Data for this exercise —
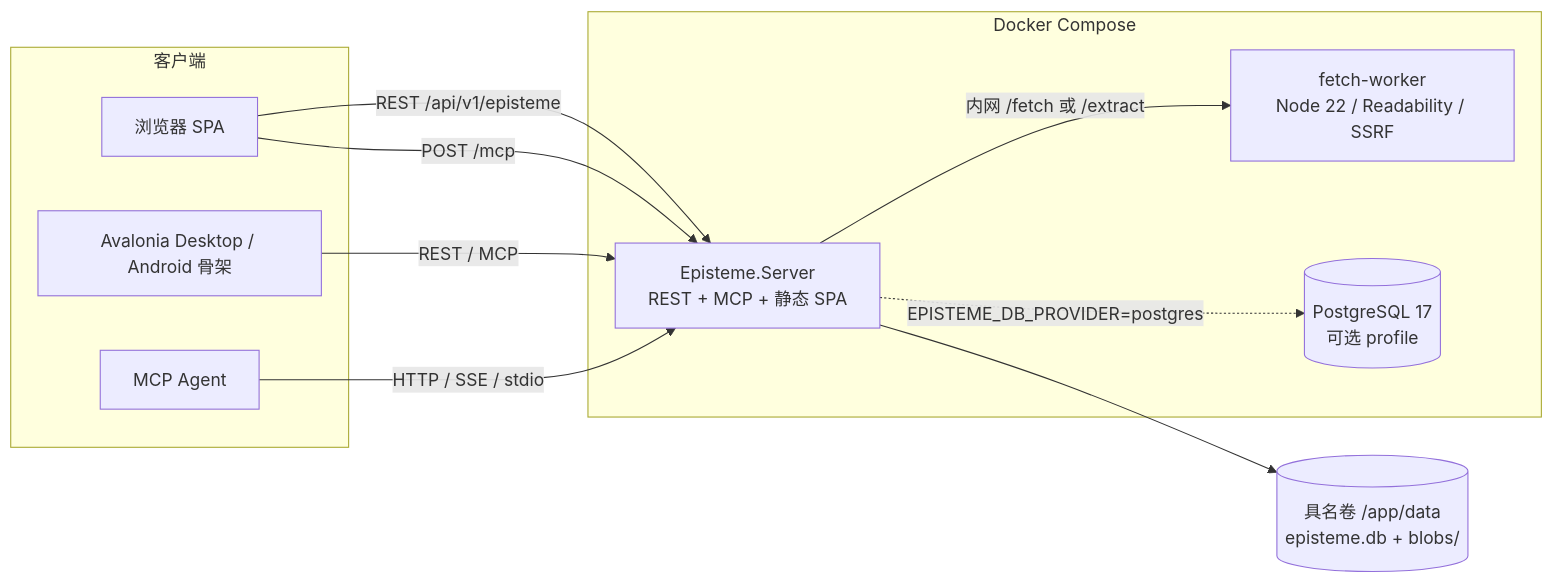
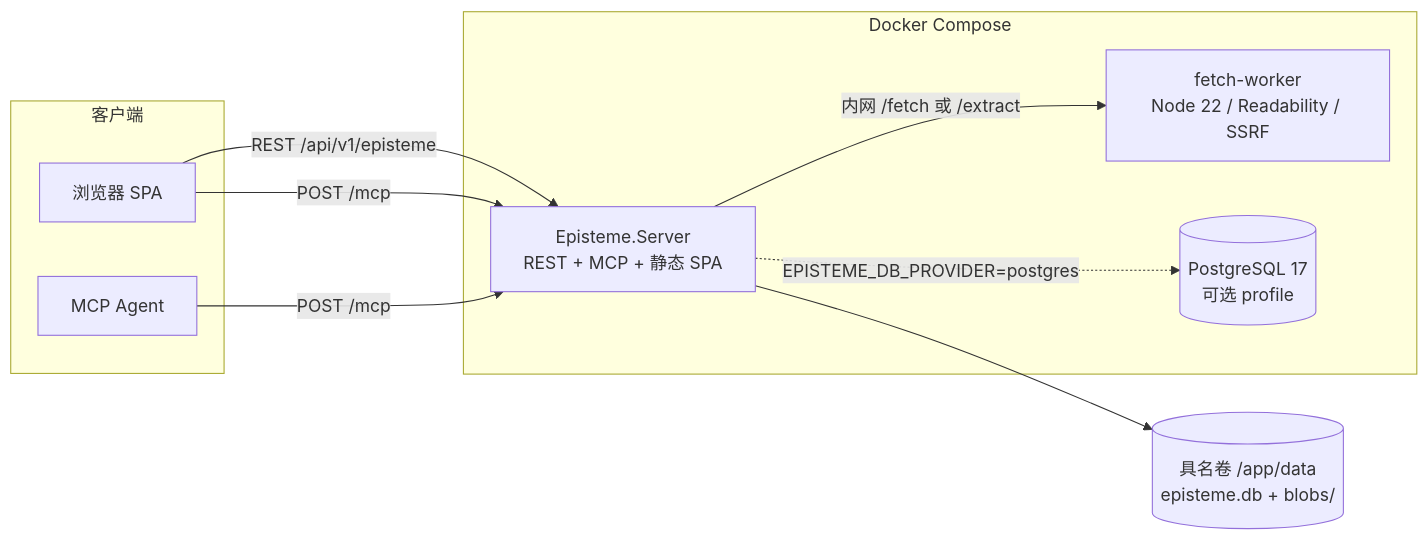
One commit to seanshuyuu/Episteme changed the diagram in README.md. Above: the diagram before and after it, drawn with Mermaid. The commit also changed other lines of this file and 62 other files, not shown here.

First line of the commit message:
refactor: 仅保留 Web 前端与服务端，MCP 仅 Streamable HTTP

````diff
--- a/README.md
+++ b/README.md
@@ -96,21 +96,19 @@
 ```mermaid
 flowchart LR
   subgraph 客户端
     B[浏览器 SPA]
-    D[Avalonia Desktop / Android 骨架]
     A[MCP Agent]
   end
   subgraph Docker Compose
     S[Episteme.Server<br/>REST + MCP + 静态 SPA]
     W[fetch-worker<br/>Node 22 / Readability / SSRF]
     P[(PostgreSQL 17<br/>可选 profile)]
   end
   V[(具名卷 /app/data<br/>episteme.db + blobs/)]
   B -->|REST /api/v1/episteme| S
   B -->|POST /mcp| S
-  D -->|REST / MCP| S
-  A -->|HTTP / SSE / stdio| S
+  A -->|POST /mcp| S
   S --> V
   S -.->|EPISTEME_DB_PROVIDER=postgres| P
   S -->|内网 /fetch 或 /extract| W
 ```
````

Exercise description — Look through the records and gather every line containing "HTTP".

Solution for this exercise —
refactor: 仅保留 Web 前端与服务端，MCP 仅 Streamable HTTP
-  A -->|HTTP / SSE / stdio| S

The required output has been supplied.